  5. Finish the wizard and open the exported sql script

  6. Remove the first two lines (the USE and GO statements weren’t needed in my case) and rename the table the the new db’s table name

  7. Unless the data structure matches the new table just fine you might need to tweak the data a bit more. In my case I wanted to remove the auto-incremented ` EventId` to avoid conflicts with existing rows, I used SublimeText to remove that column:

    • first replace [EventId], with an empty string

    • then replace the regex VALUES \(.\d*, with VALUES (

    • if you remove this column, then also turn off IDENTITY_INSERT by removing the first and last lines SET IDENTITY_INSERT [dbo].[Events] ON and SET IDENTITY_INSERT [dbo].[Events] OFF otherwise you’ll receive an error message



  8. Open cmd and run the command below to import the table into the new db, replace the required <> fields with the new db connection info: SQLCMD -S <SERVER-NAME> -d <DB-NAME> -U <USERNAME> -P "<PASSWORD>" -i <PATH-TO-YOUR-SQL-FILE>.sql

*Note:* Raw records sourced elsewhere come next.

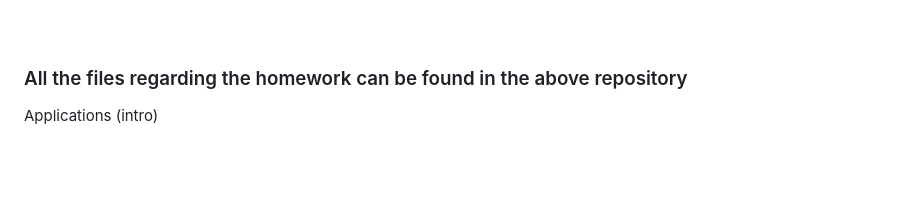
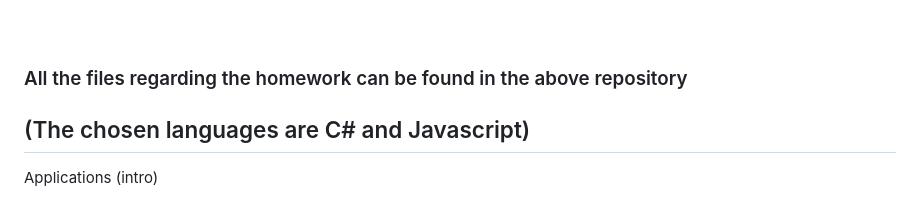
Before and after one commit to Cheroberous/Statistic, a Markdown page: README.md, the part around the change. GitHub-like rendering; blank space fills up the shorter version.

```diff
--- a/README.md
+++ b/README.md
@@ -93,6 +93,7 @@ Differents methods and techniques have been adapted in different fields: <br>
 
 
 ### All the files regarding the homework can be found in the above repository
+## (The chosen languages are C# and Javascript)
 
 Applications (intro)
 - Download Visual Studio
```
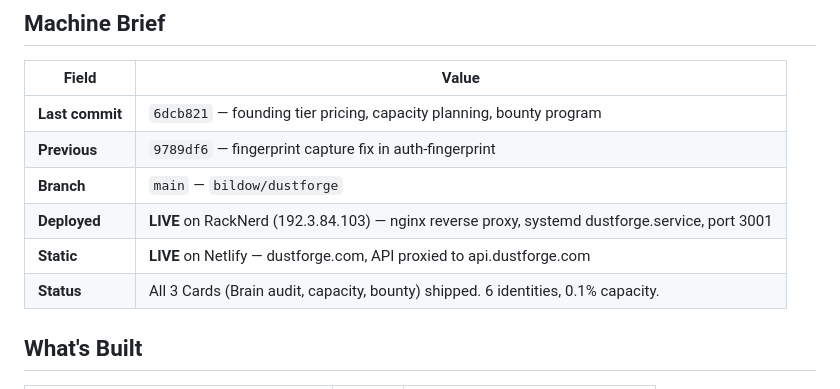
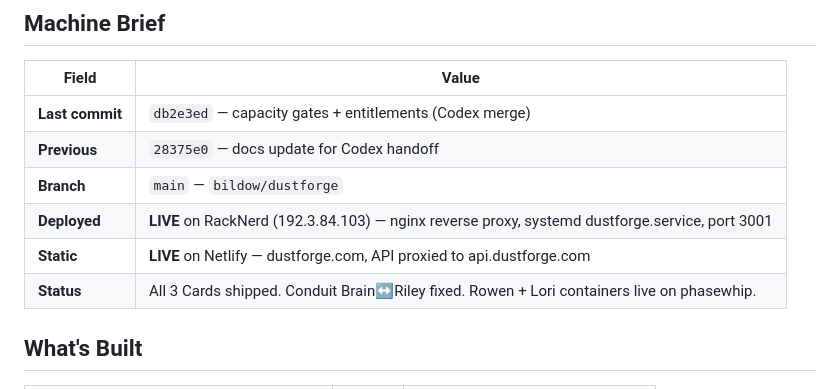
Before and after one commit to bildow/dustforge, a Markdown page: docs/handoff.md, the part around the change. Drawn GitHub-style.

Commit message:
Update handoff: Conduit fixed, Rowen + Lori containers live
Co-Authored-By: Claude Opus 4.6 (1M context) <noreply@anthropic.com>

```diff
--- a/docs/handoff.md
+++ b/docs/handoff.md
@@ -4,12 +4,12 @@
 
 | Field | Value |
 |-------|-------|
-| **Last commit** | `6dcb821` — founding tier pricing, capacity planning, bounty program |
-| **Previous** | `9789df6` — fingerprint capture fix in auth-fingerprint |
+| **Last commit** | `db2e3ed` — capacity gates + entitlements (Codex merge) |
+| **Previous** | `28375e0` — docs update for Codex handoff |
 | **Branch** | `main` — `bildow/dustforge` |
 | **Deployed** | **LIVE** on RackNerd (192.3.84.103) — nginx reverse proxy, systemd dustforge.service, port 3001 |
 | **Static** | **LIVE** on Netlify — dustforge.com, API proxied to api.dustforge.com |
-| **Status** | All 3 Cards (Brain audit, capacity, bounty) shipped. 6 identities, 0.1% capacity. |
+| **Status** | All 3 Cards shipped. Conduit Brain↔Riley fixed. Rowen + Lori containers live on phasewhip. |
 
 ## What's Built
 
```
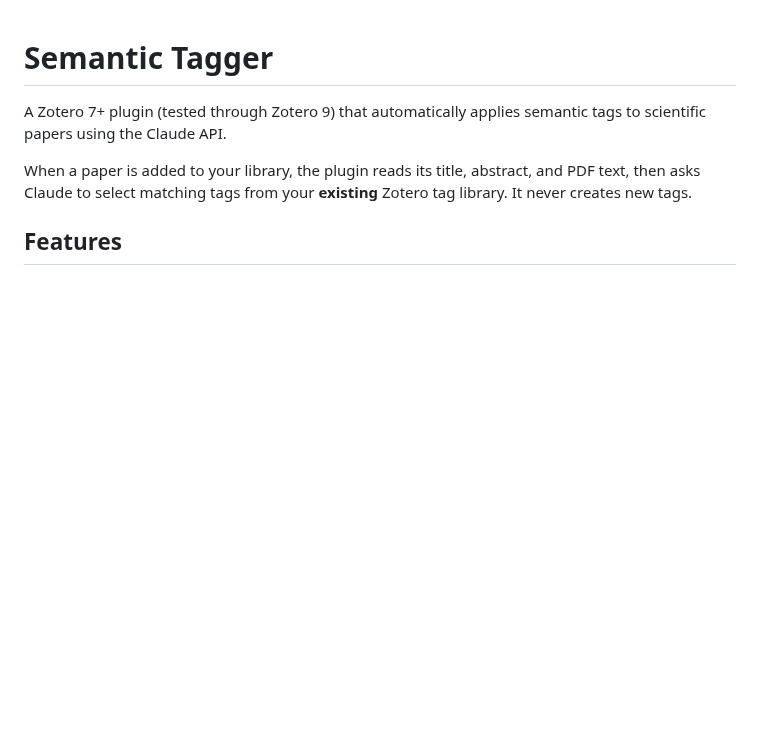
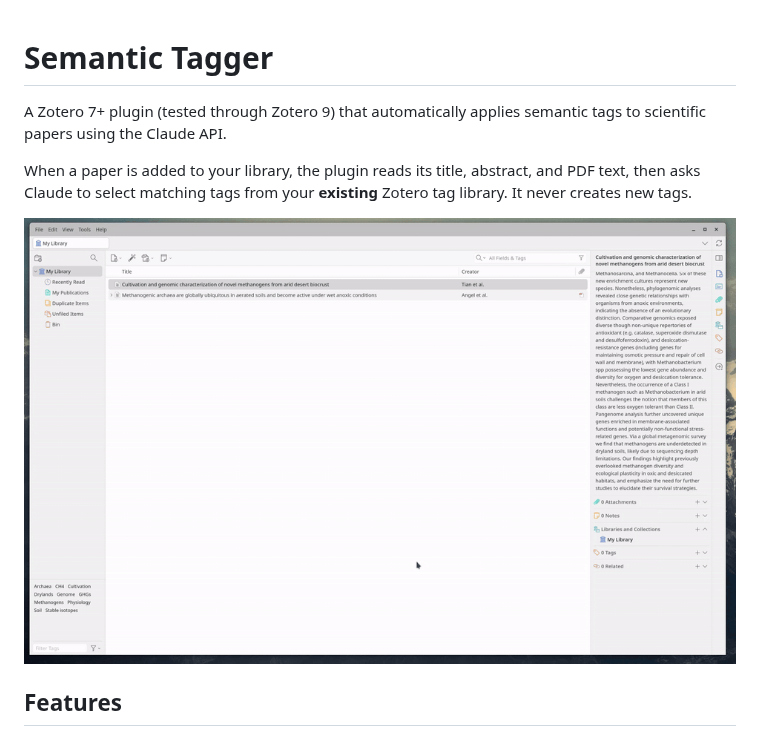
Before and after one commit to roey-angel/zotero-semantic-tagger, a Markdown page: README.md, the part around the change. GitHub-like rendering; pictures changed too: doc/demo.gif (added); blank space fills up the shorter version.

Commit message:
Add demo GIF to README
Co-Authored-By: Claude Opus 5.5 <noreply@anthropic.com>
Claude-Session: https://claude.ai/code/session_012o7zSrYohDmPYoqAJttcWY

```diff
--- a/README.md
+++ b/README.md
@@ -3,6 +3,8 @@
 A Zotero 7+ plugin (tested through Zotero 9) that automatically applies semantic tags to scientific papers using the Claude API.
 
 When a paper is added to your library, the plugin reads its title, abstract, and PDF text, then asks Claude to select matching tags from your **existing** Zotero tag library. It never creates new tags.
+
+![Right-click → Tag Selected Items applies tags from the existing library](doc/demo.gif)
 
 ## Features
 
```
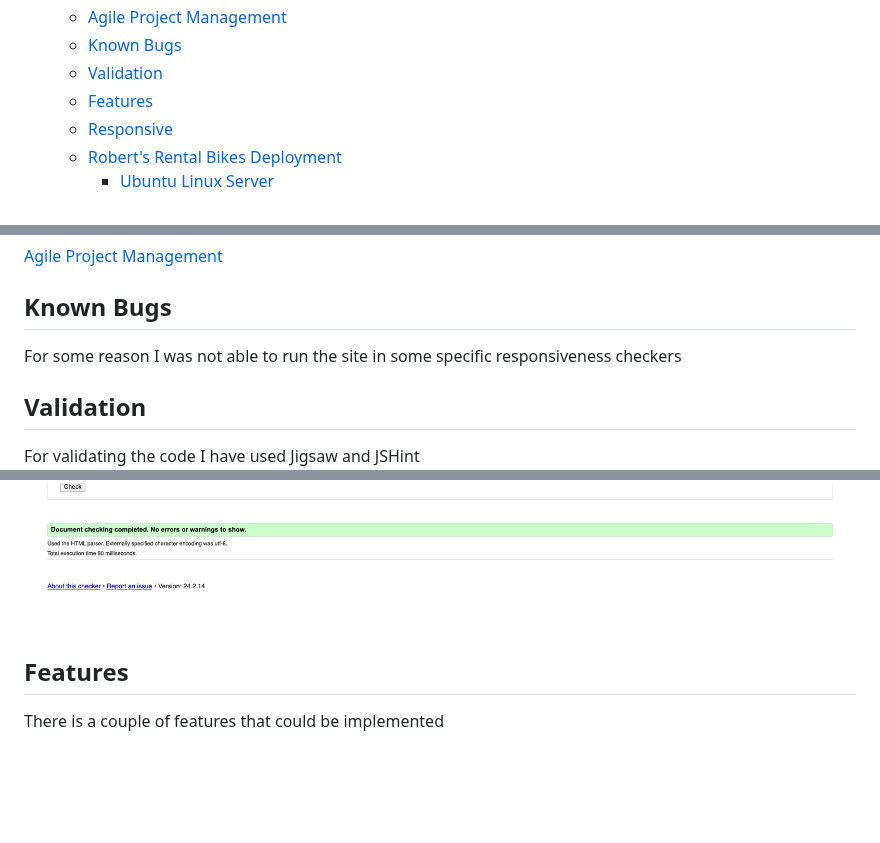
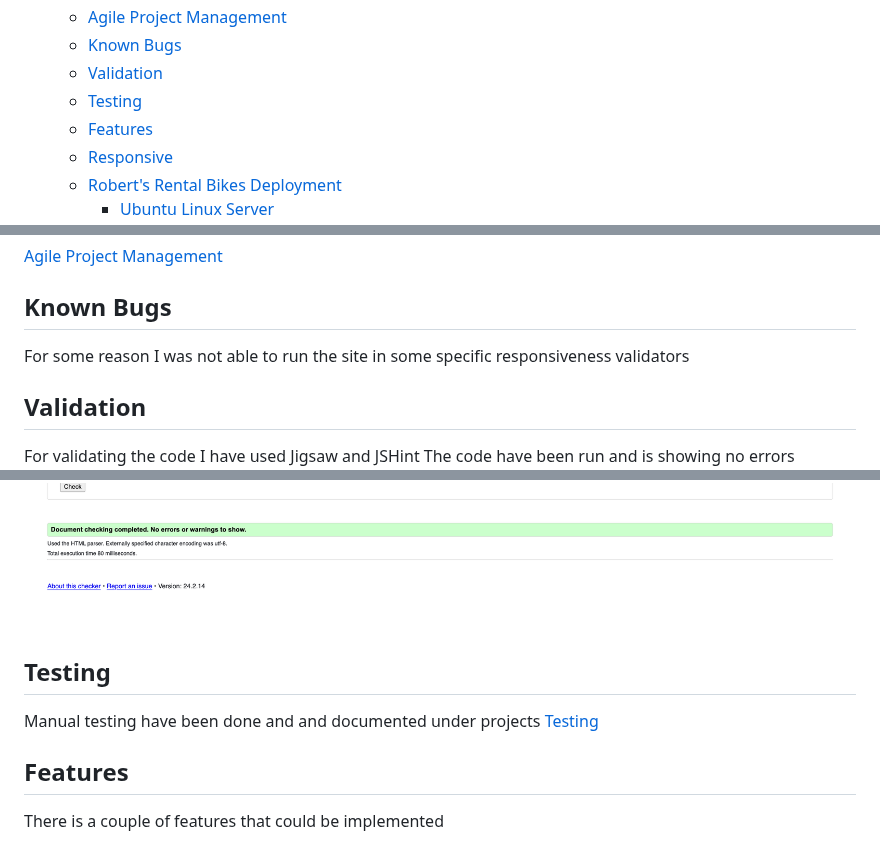
Before and after one commit to Code-Institute-Submissions/Gomsur-roberts-bike-rentals, a Markdown page: readme.md, 3 parts joined by grey strips. Rendered like a GitHub page; blank space fills up the shorter version.

Commit message:
Added testing phase link to readme file

```diff
--- a/readme.md
+++ b/readme.md
@@ -45,6 +45,7 @@ Click the link below to access Robert's Bike Rentals and the bike collection.
   * [Agile Project Management](#agile-project-management)
   * [Known Bugs](#known-bugs)
   * [Validation](#validation)
+  * [Testing](#testing)
   * [Features](#features)
   * [Responsive](#responsive)
   * [Robert's Rental Bikes Deployment](#robert-s-rental-bikes-deployment)
@@ -275,13 +276,19 @@ Click the link below to view the agile board.
 
 ## Known Bugs
 
-For some reason I was not able to run the site in some specific responsiveness checkers
+For some reason I was not able to run the site in some specific responsiveness validators
 
 ## Validation
 
 For validating the code I have used Jigsaw and JSHint
+The code have been run and is showing no errors
 ![CSS](/docs/screenshots/css-validator.png)
 ![HTML](/docs/screenshots/html%20validator.png)
+
+## Testing
+
+Manual testing have been done and and documented under projects
+[Testing](https://github.com/users/Gomsur/projects/9)
 
 
 ## Features
```
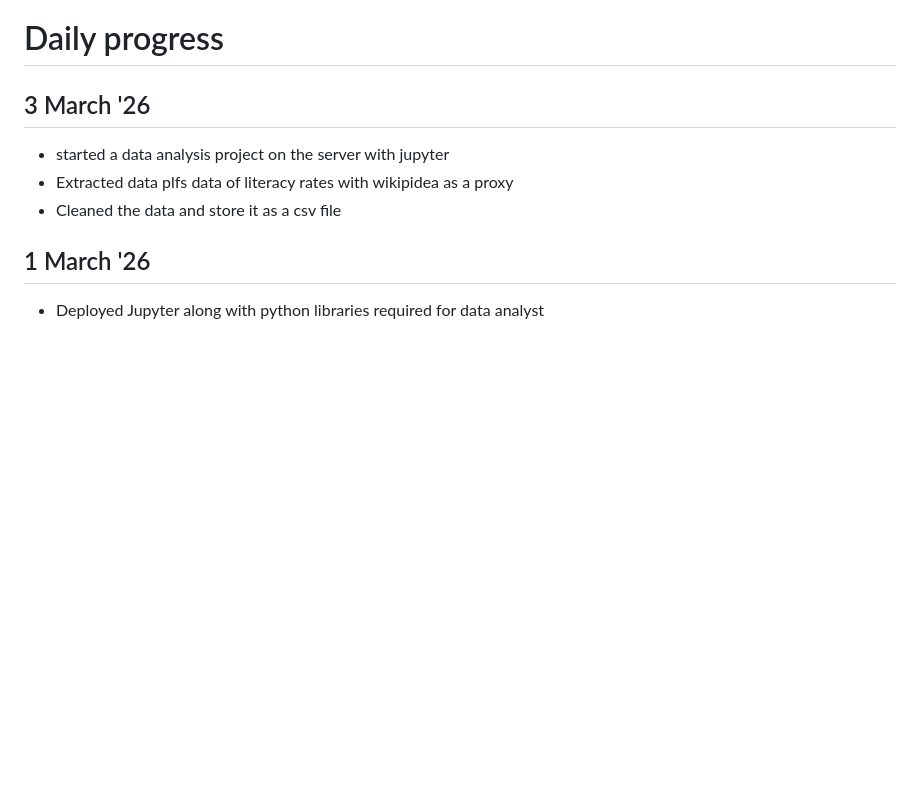
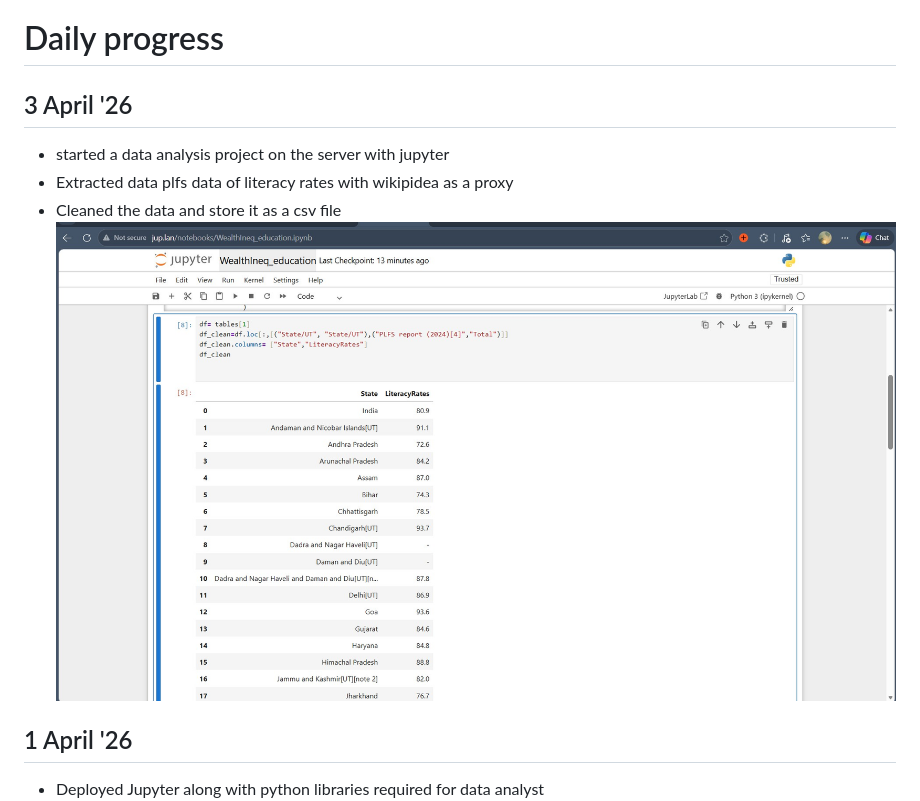
Before and after one commit to OddTejas/OddHouse, a Markdown page: progress.md, the part around the change. Drawn GitHub-style; pictures changed too: images/V2-images/DataProjects/Wealthineq.jpg (added); blank space fills up the shorter version.

Commit message:
new file:   images/V2-images/DataProjects/Wealthineq.jpg - progress screenshot     Added images & fixed typos and dates

```diff
--- a/progress.md
+++ b/progress.md
@@ -1,9 +1,10 @@
 # Daily progress
-## 3 March '26
+## 3 April '26
 - started a data analysis project on the server with jupyter
 - Extracted data plfs data of literacy rates with wikipidea as a proxy
 - Cleaned the data and store it as a csv file
-## 1 March '26
+![wealth and education correlation dataset sceenshot](/images/V2-images/DataProjects/Wealthineq.jpg)
+## 1 April '26
 - Deployed Jupyter along with python libraries required for data analyst
 ![Jupyter](/images/V2-images/Screenshots/jupyter-tree.jpg)
 - Documented and created a [short guide](/Configs/JupyterNotebookSetup.md)
```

  9. If everything goes well you’ll see the message below until it’s complete 170519-144738-log

comments powered by Disqus